(SOURCE DATA)

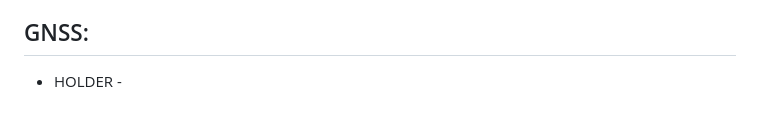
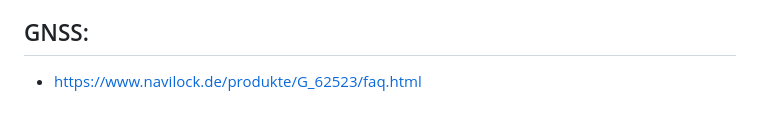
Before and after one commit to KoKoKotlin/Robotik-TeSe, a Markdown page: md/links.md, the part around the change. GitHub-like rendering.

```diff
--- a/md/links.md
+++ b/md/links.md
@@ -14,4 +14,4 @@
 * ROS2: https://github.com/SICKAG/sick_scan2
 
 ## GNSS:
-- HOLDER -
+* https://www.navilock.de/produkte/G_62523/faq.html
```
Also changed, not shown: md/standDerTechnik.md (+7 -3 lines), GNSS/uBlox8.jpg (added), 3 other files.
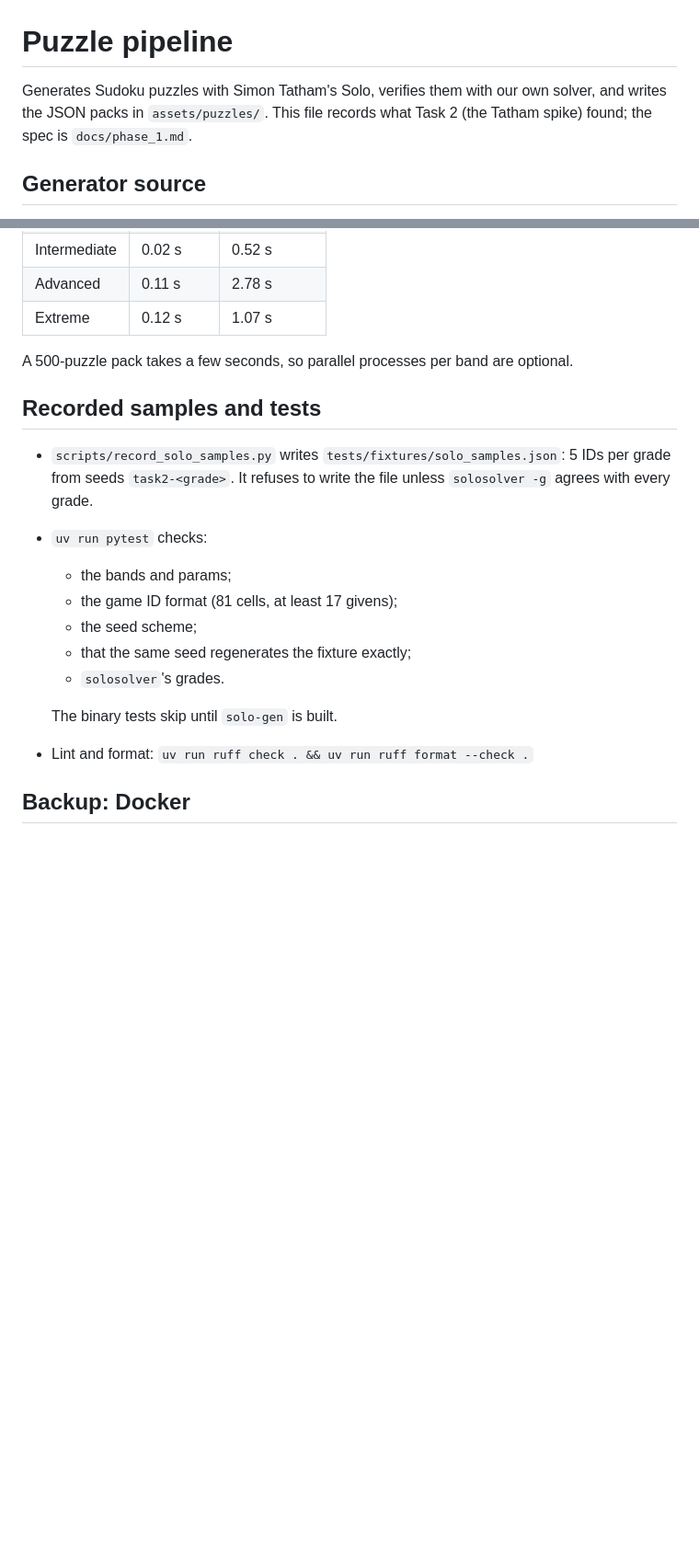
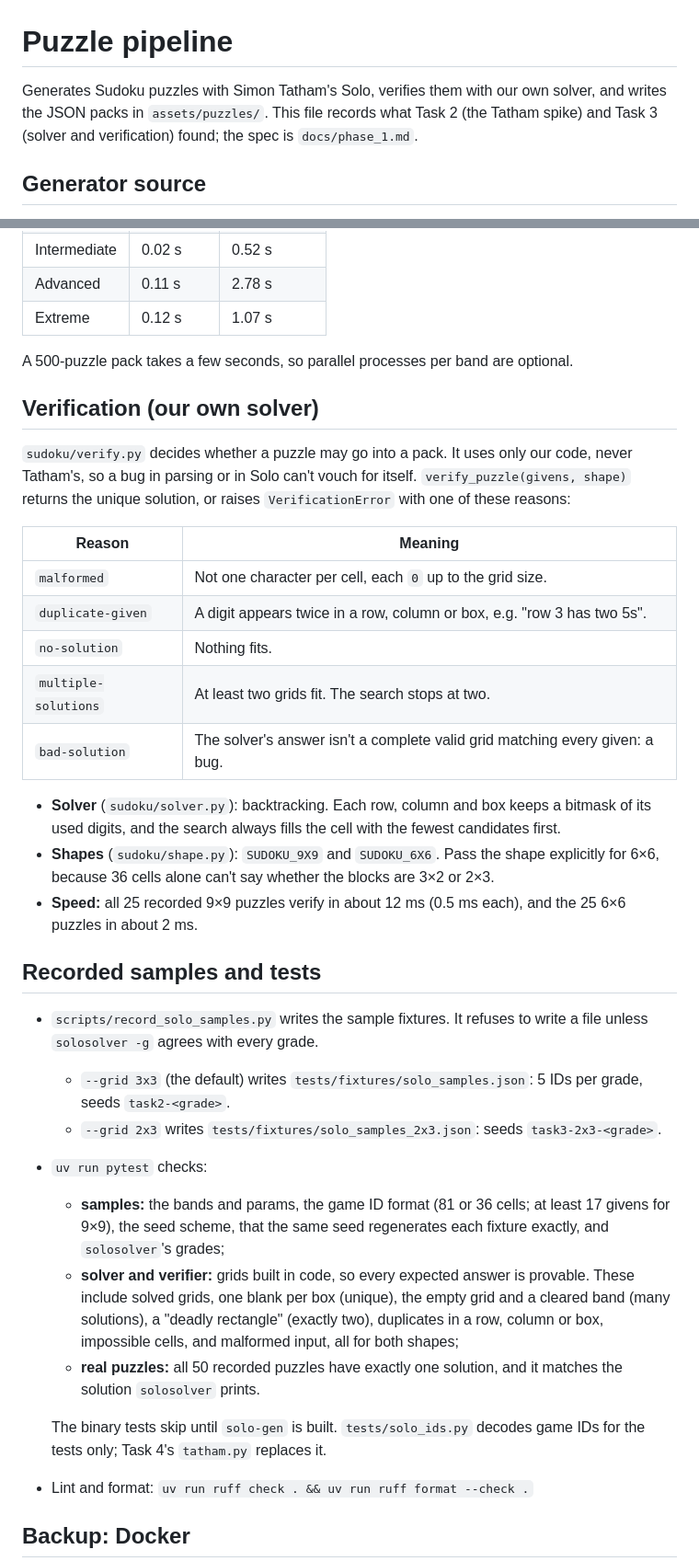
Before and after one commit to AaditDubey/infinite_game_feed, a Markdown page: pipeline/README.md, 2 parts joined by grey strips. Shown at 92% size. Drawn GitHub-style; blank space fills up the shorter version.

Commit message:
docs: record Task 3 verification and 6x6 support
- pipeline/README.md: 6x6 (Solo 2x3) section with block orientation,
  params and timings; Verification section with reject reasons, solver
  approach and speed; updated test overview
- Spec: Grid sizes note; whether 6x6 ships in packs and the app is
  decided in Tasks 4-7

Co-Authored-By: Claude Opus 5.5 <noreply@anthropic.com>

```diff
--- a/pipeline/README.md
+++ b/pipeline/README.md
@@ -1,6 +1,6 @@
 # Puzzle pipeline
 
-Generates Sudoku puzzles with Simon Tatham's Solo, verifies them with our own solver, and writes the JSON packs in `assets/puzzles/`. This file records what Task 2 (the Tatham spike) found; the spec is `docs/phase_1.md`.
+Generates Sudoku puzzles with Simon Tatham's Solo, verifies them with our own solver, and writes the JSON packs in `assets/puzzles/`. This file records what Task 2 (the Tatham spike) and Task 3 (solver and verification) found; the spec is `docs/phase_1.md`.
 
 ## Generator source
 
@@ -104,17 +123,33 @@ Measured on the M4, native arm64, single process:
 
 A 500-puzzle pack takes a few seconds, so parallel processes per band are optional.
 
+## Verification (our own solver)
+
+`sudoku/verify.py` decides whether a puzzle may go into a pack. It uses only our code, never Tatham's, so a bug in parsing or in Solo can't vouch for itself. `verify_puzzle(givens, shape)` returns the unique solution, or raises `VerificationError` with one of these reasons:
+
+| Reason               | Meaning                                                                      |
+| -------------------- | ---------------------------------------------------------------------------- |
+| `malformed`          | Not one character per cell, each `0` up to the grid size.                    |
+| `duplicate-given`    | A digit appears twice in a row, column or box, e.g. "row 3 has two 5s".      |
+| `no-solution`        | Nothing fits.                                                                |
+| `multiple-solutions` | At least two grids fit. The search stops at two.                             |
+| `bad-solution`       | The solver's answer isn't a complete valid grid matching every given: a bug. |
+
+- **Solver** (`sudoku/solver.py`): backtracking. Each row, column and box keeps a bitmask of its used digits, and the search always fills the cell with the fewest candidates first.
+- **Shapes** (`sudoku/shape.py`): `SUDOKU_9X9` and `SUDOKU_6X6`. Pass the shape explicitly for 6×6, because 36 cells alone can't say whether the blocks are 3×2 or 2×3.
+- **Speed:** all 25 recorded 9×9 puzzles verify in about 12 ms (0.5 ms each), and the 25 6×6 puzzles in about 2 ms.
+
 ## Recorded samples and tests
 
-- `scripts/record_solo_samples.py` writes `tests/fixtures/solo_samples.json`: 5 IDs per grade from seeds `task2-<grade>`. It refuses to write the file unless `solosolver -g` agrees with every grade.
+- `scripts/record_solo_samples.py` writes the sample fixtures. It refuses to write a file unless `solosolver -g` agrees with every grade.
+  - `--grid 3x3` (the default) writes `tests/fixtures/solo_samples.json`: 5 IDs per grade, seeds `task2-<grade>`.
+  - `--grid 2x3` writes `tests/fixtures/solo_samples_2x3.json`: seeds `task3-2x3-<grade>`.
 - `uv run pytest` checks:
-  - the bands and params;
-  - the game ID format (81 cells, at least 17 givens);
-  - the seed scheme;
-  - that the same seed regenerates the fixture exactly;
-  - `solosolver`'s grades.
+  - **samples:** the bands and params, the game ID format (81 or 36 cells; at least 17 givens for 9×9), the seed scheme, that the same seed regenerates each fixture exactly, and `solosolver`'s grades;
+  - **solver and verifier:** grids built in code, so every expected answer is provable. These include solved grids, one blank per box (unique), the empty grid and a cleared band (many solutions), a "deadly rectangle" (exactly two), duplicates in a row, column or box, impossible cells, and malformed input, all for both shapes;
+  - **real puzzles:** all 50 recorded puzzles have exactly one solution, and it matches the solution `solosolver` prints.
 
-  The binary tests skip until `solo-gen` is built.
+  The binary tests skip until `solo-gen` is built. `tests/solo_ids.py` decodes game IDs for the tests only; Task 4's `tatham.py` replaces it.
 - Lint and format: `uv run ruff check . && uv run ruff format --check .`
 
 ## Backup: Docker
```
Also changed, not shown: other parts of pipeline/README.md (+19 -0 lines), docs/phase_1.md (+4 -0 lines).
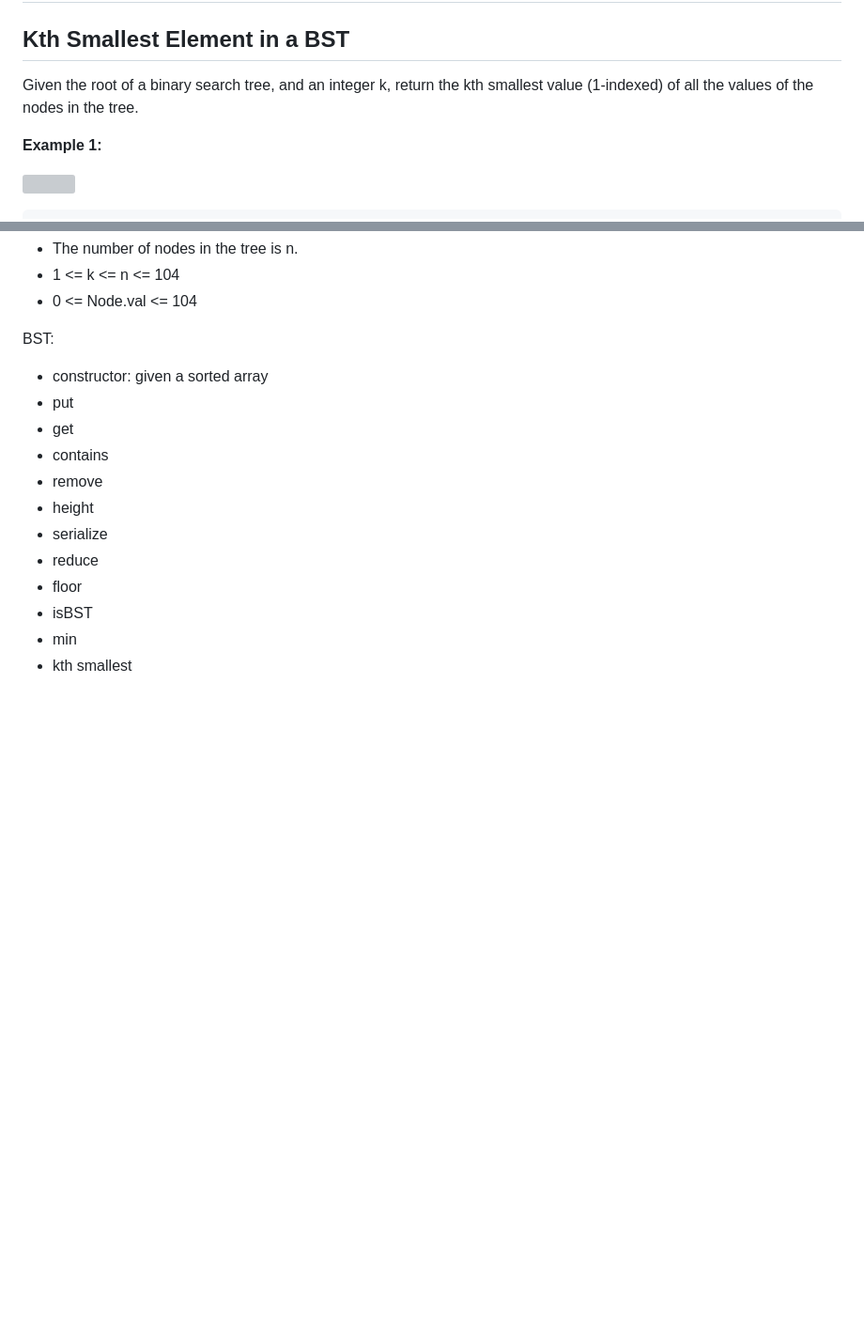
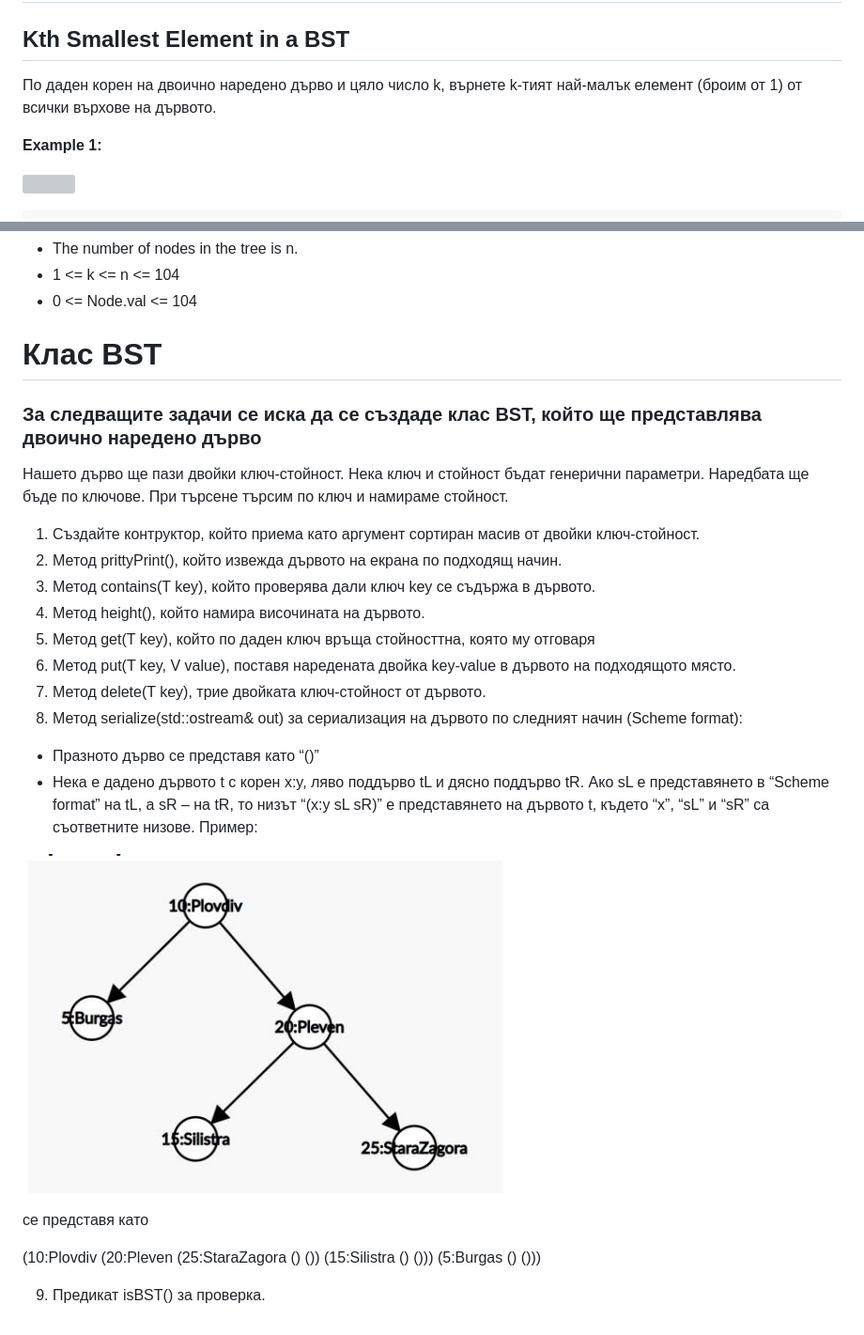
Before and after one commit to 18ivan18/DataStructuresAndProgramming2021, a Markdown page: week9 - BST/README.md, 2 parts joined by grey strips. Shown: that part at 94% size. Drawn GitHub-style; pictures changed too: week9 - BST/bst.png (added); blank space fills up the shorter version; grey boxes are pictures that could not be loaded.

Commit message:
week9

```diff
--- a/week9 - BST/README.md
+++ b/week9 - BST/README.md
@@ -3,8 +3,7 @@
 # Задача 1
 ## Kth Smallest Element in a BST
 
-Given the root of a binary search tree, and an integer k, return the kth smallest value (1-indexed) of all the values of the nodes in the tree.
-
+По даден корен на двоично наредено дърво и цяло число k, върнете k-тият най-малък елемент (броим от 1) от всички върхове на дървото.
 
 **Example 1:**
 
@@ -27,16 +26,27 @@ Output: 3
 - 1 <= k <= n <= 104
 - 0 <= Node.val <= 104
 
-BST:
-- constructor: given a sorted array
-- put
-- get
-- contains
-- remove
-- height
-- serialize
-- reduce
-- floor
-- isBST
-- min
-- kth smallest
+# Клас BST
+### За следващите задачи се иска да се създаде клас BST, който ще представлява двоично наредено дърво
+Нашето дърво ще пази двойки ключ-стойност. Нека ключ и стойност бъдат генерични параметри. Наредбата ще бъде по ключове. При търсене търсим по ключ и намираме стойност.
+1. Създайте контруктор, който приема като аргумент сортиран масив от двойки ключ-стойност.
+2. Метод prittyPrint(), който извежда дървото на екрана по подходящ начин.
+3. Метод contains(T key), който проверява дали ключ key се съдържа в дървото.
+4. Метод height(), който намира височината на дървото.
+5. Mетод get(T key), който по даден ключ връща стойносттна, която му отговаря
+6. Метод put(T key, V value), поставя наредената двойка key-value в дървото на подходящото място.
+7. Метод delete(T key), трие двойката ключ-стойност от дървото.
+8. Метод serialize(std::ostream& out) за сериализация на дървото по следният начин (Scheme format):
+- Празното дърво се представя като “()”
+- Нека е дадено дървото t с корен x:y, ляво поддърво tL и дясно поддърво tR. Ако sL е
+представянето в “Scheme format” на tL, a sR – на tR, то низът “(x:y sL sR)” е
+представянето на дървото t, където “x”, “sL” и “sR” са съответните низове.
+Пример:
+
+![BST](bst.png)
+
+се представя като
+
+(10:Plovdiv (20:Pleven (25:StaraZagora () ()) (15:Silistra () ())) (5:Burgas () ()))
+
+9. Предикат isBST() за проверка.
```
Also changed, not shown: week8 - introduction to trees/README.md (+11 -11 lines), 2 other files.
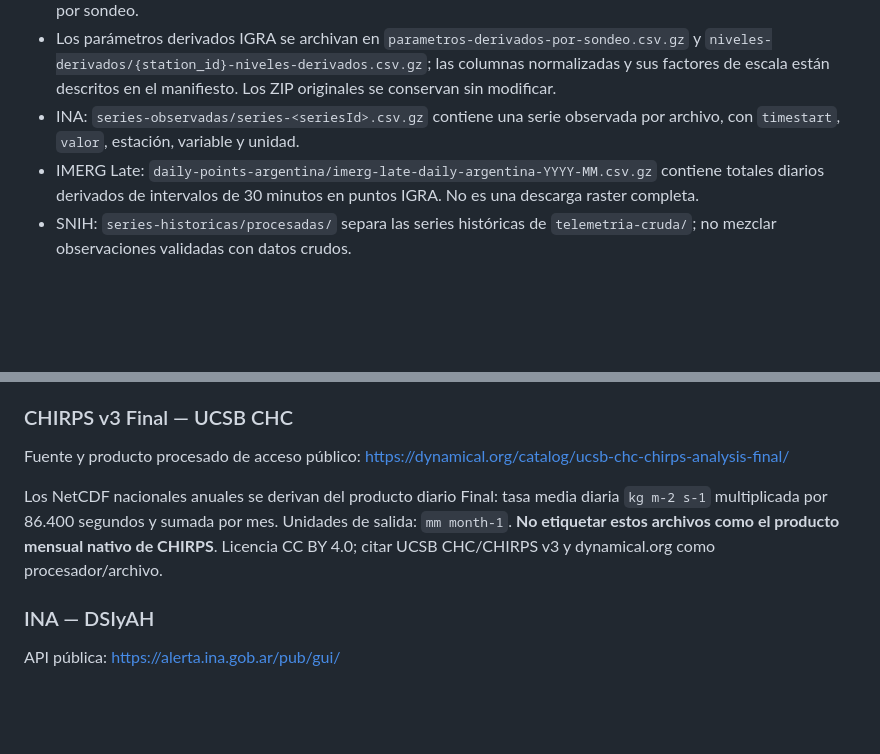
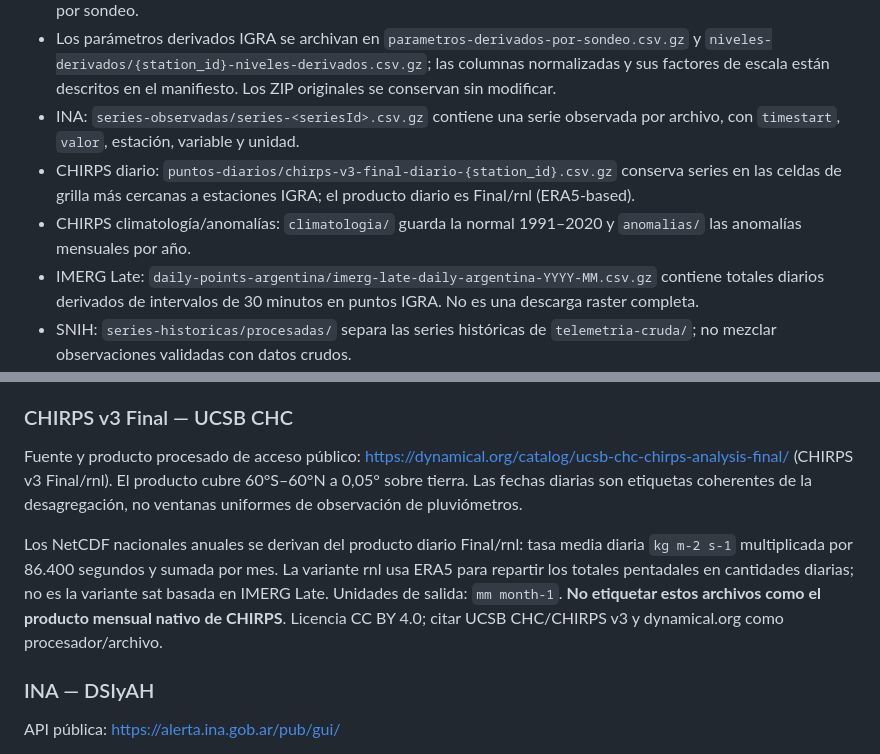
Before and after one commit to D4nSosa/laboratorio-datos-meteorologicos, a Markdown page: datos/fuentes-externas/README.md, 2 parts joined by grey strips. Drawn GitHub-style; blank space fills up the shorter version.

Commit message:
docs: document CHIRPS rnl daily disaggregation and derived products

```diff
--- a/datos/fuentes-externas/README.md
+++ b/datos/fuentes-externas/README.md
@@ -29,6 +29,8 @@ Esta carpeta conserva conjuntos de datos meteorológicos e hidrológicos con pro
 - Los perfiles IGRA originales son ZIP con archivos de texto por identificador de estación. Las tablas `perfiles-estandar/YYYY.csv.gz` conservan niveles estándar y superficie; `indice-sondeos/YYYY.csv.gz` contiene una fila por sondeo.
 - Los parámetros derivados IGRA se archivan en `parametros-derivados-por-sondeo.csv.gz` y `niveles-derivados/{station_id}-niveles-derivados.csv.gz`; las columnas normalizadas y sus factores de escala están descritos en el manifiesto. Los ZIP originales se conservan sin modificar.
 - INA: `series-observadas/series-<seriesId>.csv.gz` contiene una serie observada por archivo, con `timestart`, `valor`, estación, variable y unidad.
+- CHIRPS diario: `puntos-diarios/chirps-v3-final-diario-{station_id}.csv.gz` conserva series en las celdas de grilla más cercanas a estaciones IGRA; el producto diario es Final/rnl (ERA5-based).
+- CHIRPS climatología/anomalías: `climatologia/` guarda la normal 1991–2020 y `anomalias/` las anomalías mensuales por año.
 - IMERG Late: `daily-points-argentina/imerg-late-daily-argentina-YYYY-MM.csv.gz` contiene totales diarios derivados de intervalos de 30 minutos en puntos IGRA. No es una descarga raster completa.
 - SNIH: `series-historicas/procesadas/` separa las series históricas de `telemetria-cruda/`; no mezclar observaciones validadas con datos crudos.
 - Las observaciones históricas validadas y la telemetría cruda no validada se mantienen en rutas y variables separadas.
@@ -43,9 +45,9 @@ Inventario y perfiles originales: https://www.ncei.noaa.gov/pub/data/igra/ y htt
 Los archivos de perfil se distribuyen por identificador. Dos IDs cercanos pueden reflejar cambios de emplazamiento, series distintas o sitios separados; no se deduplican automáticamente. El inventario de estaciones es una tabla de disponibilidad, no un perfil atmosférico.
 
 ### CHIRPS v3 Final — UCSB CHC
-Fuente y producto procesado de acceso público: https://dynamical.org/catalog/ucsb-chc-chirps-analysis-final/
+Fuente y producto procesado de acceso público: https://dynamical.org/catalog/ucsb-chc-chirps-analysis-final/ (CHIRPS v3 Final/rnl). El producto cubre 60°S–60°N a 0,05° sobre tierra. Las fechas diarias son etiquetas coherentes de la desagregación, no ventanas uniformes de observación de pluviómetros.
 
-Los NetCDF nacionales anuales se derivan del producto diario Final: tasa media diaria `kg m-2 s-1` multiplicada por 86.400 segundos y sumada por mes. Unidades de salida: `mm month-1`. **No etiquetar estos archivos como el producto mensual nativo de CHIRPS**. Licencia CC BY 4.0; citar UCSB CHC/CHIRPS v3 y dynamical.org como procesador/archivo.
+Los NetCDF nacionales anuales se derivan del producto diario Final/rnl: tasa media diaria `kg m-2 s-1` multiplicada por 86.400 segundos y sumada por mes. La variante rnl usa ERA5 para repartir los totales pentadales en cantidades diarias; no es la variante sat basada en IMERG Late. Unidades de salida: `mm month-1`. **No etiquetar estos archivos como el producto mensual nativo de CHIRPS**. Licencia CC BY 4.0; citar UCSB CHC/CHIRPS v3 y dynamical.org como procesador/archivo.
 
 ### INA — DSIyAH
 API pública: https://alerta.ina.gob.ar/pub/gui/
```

(End SOURCE DATA)

Filter the records above for lines with "links".

*WRITTEN REPLY*.
Before and after one commit to KoKoKotlin/Robotik-TeSe, a Markdown page: md/links.md, the part around the change. GitHub-like rendering.
--- a/md/links.md
+++ b/md/links.md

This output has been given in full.